Not only were the puny front disc brakes barely adequate for a stock car, they were completely overwhelmed by the built big-block. Adding plus-sized wheels and tires was not helping the issue. We wasted no time in breaking the bolts loose holding the caliper in place.
If we were running smaller brakes, this radial-mount bracket would not be necessary. Normal calipers mount across the caliper’s body, while this radial-mount piece allows the larger six-piston caliper to mount through the top of calipers. This mounting style places all the tension on the thick bracket and not on the softer, aluminum caliper body.
These larger 14-inch rotors will be a big improvement over smaller rotors twofold. First, they will dissipate braking heat much faster due to the increased surface area. Secondly, the slots and cross drilling will allow the gas buildup between the pads and rotors to ventilate much faster.
Placing the caliper onto the radial bracket, we first measured to ensure the caliper was centered over the rotor. Using a caliper and feeler gauges, we set the center then clamped the hardware to 85 lb-ft.
Performance brake systems require better hoses, too. The braided stainless steel flex line was mated to the caliper with fresh copper crush washers. After the factory hard line was mated, we snuck the spring clip onto the bracket holding the assembly in position.
Not to be outdone, the rear axle was going to see an even greater transformation. Under the Sprint was a Currie-fabricated 9-inch rear axle that was originally fit with drum brakes. We started by slipping the axle shafts free from the housing.

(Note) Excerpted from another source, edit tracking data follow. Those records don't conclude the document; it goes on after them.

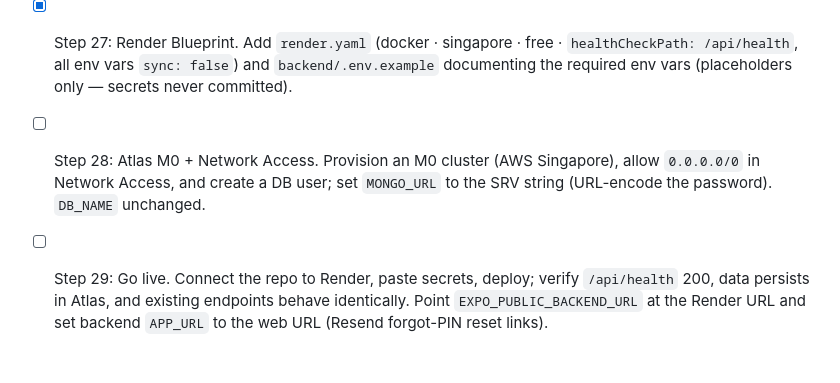
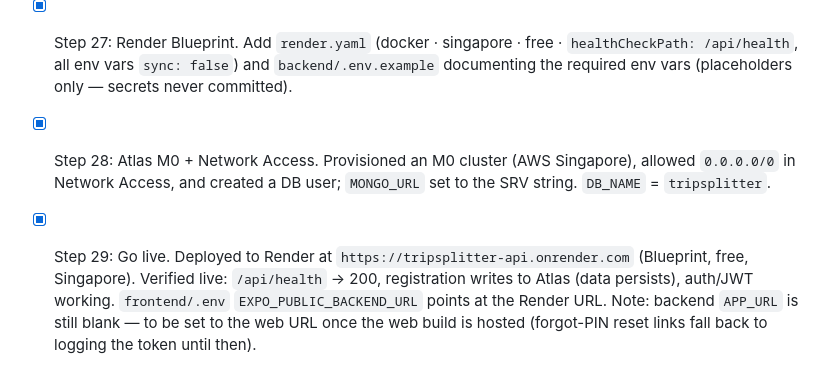
Before and after one commit to Jyotirmay-Singh/tripPlanner_basic, a Markdown page: CLAUDE.md, the part around the change. Drawn GitHub-style.

Commit message:
docs: mark Phase 8 Steps 28-29 complete (backend live on Render + Atlas)
Backend deployed at https://tripsplitter-api.onrender.com (Render free, Singapore)
backed by MongoDB Atlas M0. Verified live: /api/health 200, registration writes
persist to Atlas, auth/JWT working; frontend EXPO_PUBLIC_BACKEND_URL points at it.
APP_URL stays blank until the web build is hosted.

Co-Authored-By: Claude Opus 4.8 <noreply@anthropic.com>

```diff
--- a/CLAUDE.md
+++ b/CLAUDE.md
@@ -142,5 +142,5 @@ AGENT DIRECTIVE: You must update this file by changing `[ ]` to `[x]` as you suc
 - [x] Step 25: Health probe. Add an additive `GET /api/health` (static 200 `{"status":"ok"}`, no DB) in `routes/meta.py` for the host health check.
 - [x] Step 26: Production deps. Add `gunicorn==23.0.0` to `backend/requirements.txt` (`dnspython` for Atlas `mongodb+srv://` resolution is already present).
 - [x] Step 27: Render Blueprint. Add `render.yaml` (docker · singapore · free · `healthCheckPath: /api/health`, all env vars `sync: false`) and `backend/.env.example` documenting the required env vars (placeholders only — secrets never committed).
-- [ ] Step 28: Atlas M0 + Network Access. Provision an M0 cluster (AWS Singapore), allow `0.0.0.0/0` in Network Access, and create a DB user; set `MONGO_URL` to the SRV string (URL-encode the password). `DB_NAME` unchanged.
-- [ ] Step 29: Go live. Connect the repo to Render, paste secrets, deploy; verify `/api/health` 200, data persists in Atlas, and existing endpoints behave identically. Point `EXPO_PUBLIC_BACKEND_URL` at the Render URL and set backend `APP_URL` to the web URL (Resend forgot-PIN reset links).
+- [x] Step 28: Atlas M0 + Network Access. Provisioned an M0 cluster (AWS Singapore), allowed `0.0.0.0/0` in Network Access, and created a DB user; `MONGO_URL` set to the SRV string. `DB_NAME` = `tripsplitter`.
+- [x] Step 29: Go live. Deployed to Render at `https://tripsplitter-api.onrender.com` (Blueprint, free, Singapore). Verified live: `/api/health` → 200, registration writes to Atlas (data persists), auth/JWT working. `frontend/.env` `EXPO_PUBLIC_BACKEND_URL` points at the Render URL. Note: backend `APP_URL` is still blank — to be set to the web URL once the web build is hosted (forgot-PIN reset links fall back to logging the token until then).
```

Shoes for the emergency brake system were dropped into position and mounted according the instructions. Having these components may seem odd to some, but trusting the transmission to hold the vehicle in place on an incline is a recipe for trouble.
Finished up and looking fantastic, the rear axle had all of the same components as the front for extreme use or just getting groceries. We bled the brakes before heading out for a test drive to break in the new pads.
A bit more goes into converting the front, rear or both ends of your muscle car to disc brakes. The main component to contend with is the brake master cylinder or proportioning valve, depending on your car’s arrangement. Many companies have the conversion parts to make your brake system work correctly when changing from drum to disc brakes. In this case, Brad Fanshaw, the Sprint’s owner, chose to set up this two-tone A-body with a hydroboost system from Classic Performance Products (CPP). To maintain peak braking power and proper bias, your ride will need to be addressed according to the amount of changes you make. A little planning goes a long way before you start tearing everything apart and find out your combination does not work as intended.